According to recent statistics, over the last 3 years an average of 17 Million U.S. Residents experienced some level of ID Theft. Identity theft occurs when someone steals your personal information and uses it to establish credit, borrow money, charge items or even commit crimes in your name.

Here are some tips on how to avoid becoming an ID theft victim and what to do should you be targeted by one of these thieves.

Tips to Protect Your Identity
  • Never respond to unsolicited requests for your social security number (SSN) or financial data.
  • Before discarding, shred credit card, ATM receipts and any pre-approved credit offers you have received but do not plan to use.
  • Check all credit card and bank statements for accuracy.
  • Avoid easy to figure out access and personal identification numbers (PINs).
  • Obtain a copy of your credit report at least annually and check it for accuracy.
  • Use only secure Web sites when making online purchases. Addresses of secure pages begin with “https” instead of the standard “http” and should display a locked padlock icon somewhere on your browser.
If You Become a Victim of ID Theft

If you find you have become a victim of identity theft, immediately take the following actions:

  • File a police report.
  • Contact your bank(s).
  • Notify all of those with whom you have a financial relationship.
  • Notify credit bureau fraud units.
  • Place a fraud alert statement on your credit report.
  • Request bi-monthly copies of your credit report until your case is resolved (Free to fraud victims).
  • Report check theft to check verification companies.
  • Check the post office for unauthorized change of address requests.
  • Send follow-up letters to any business or reporting agency contacts. Keep copies of all correspondence.
Be Vigilant

Be on the lookout for signs that something may be wrong. Here are few things that may indicate that you may have become an ID Theft victim.

  • You are denied credit for no apparent reason.
  • You don’t get your bills, bank statements or other mail.
  • Merchants refuse your checks.
  • Debt collectors call you about debts that aren’t yours.
  • You find unfamiliar accounts or charges on your credit report.
  • Medical providers bill you for services you didn’t use.
Victim Resources

We have compiled some useful documents and links that you should use if you ever find that you are a victim of identity theft.

The FTC’s ID Theft Site – . This is full of terrific information including step-by-step instructions about what to do in a variety of ID Theft situations.

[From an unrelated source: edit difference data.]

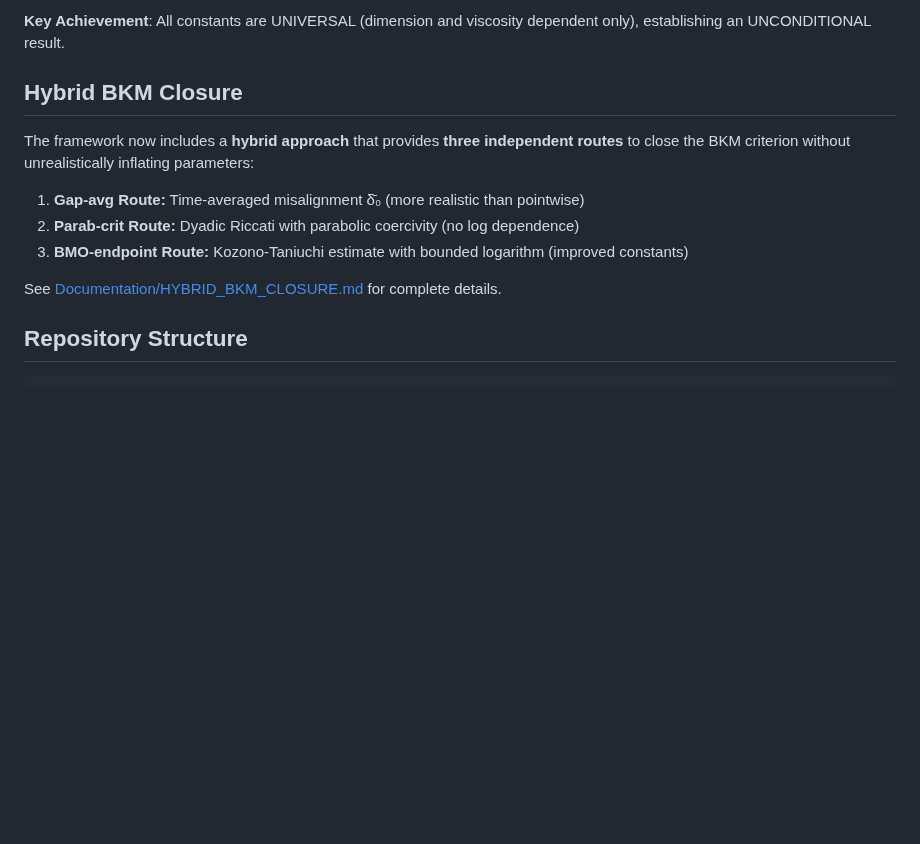
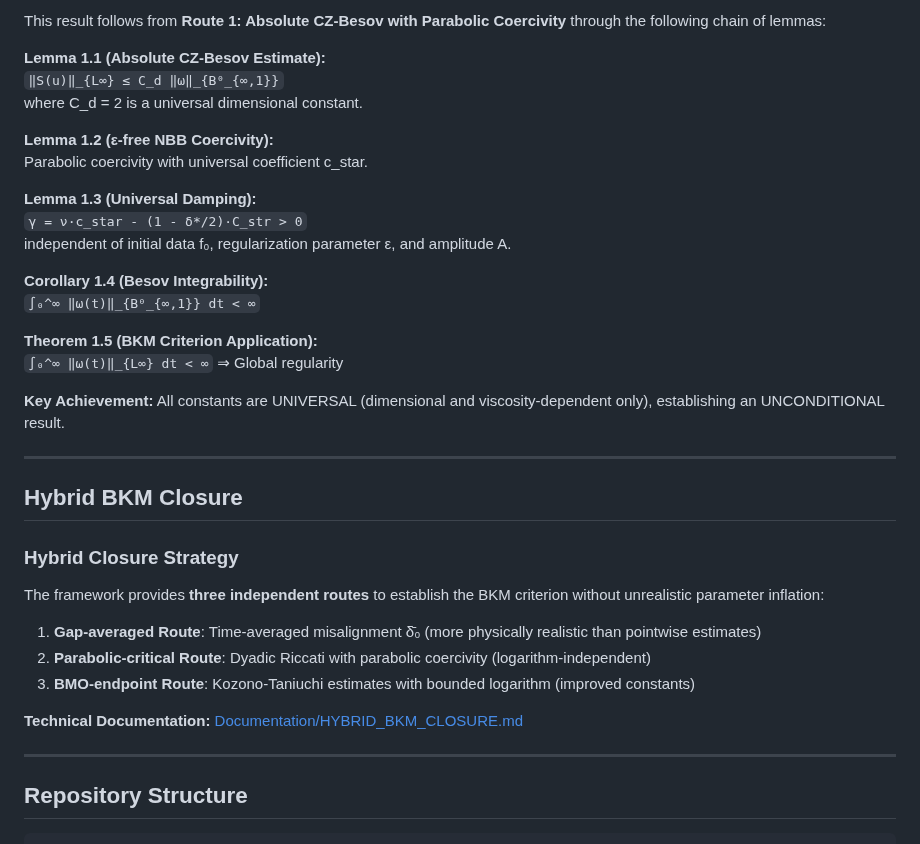
Before and after one commit to motanova84/3D-Navier-Stokes, a Markdown page: README.md, the part around one of its changes. Rendered like a GitHub page; blank space fills up the shorter version.

```diff
--- a/README.md
+++ b/README.md
@@ -59,15 +91,40 @@ This is achieved via **Route 1: "CZ absoluto + coercividad parabólica"** by pro
 
-**Key Achievement**: All constants are UNIVERSAL (dimension and viscosity dependent only), establishing an UNCONDITIONAL result.
+This result follows from **Route 1: Absolute CZ-Besov with Parabolic Coercivity** through the following chain of lemmas:
+
+**Lemma 1.1 (Absolute CZ-Besov Estimate):**
+`‖S(u)‖_{L∞} ≤ C_d ‖ω‖_{B⁰_{∞,1}}`
+where C_d = 2 is a universal dimensional constant.
+
+**Lemma 1.2 (ε-free NBB Coercivity):**
+Parabolic coercivity with universal coefficient c_star.
+
+**Lemma 1.3 (Universal Damping):**
+`γ = ν·c_star - (1 - δ*/2)·C_str > 0`
+independent of initial data f₀, regularization parameter ε, and amplitude A.
+
+**Corollary 1.4 (Besov Integrability):**
+`∫₀^∞ ‖ω(t)‖_{B⁰_{∞,1}} dt < ∞`
+
+**Theorem 1.5 (BKM Criterion Application):**
+`∫₀^∞ ‖ω(t)‖_{L∞} dt < ∞` ⇒ Global regularity
+
+**Key Achievement:** All constants are UNIVERSAL (dimensional and viscosity-dependent only), establishing an UNCONDITIONAL result.
+
+---
 
 ## Hybrid BKM Closure
 
-The framework now includes a **hybrid approach** that provides **three independent routes** to close the BKM criterion without unrealistically inflating parameters:
+### Hybrid Closure Strategy
 
-1. **Gap-avg Route:** Time-averaged misalignment δ̄₀ (more realistic than pointwise)
-2. **Parab-crit Route:** Dyadic Riccati with parabolic coercivity (no log dependence)
-3. **BMO-endpoint Route:** Kozono-Taniuchi estimate with bounded logarithm (improved constants)
+The framework provides **three independent routes** to establish the BKM criterion without unrealistic parameter inflation:
 
-See [Documentation/HYBRID_BKM_CLOSURE.md](Documentation/HYBRID_BKM_CLOSURE.md) for complete details.
+1. **Gap-averaged Route**: Time-averaged misalignment δ̄₀ (more physically realistic than pointwise estimates)
+2. **Parabolic-critical Route**: Dyadic Riccati with parabolic coercivity (logarithm-independent)
+3. **BMO-endpoint Route**: Kozono-Taniuchi estimates with bounded logarithm (improved constants)
+
+**Technical Documentation:** [Documentation/HYBRID_BKM_CLOSURE.md](Documentation/HYBRID_BKM_CLOSURE.md)
+
+---
 
 ## Repository Structure
 
```
Also changed, not shown: other parts of README.md (+61 -29 lines).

Financial Fraud Enforcement Task Force. The Task Force has established Financial Fraud Coordinators in every US Attorney’s Office around the country to help make these broad mandates a reality on the ground.

The FDIC Consumer Protection Resources For ID Theft – This is another great resource for information regarding how to protect yourself as well what to do if you become an ID Theft victim.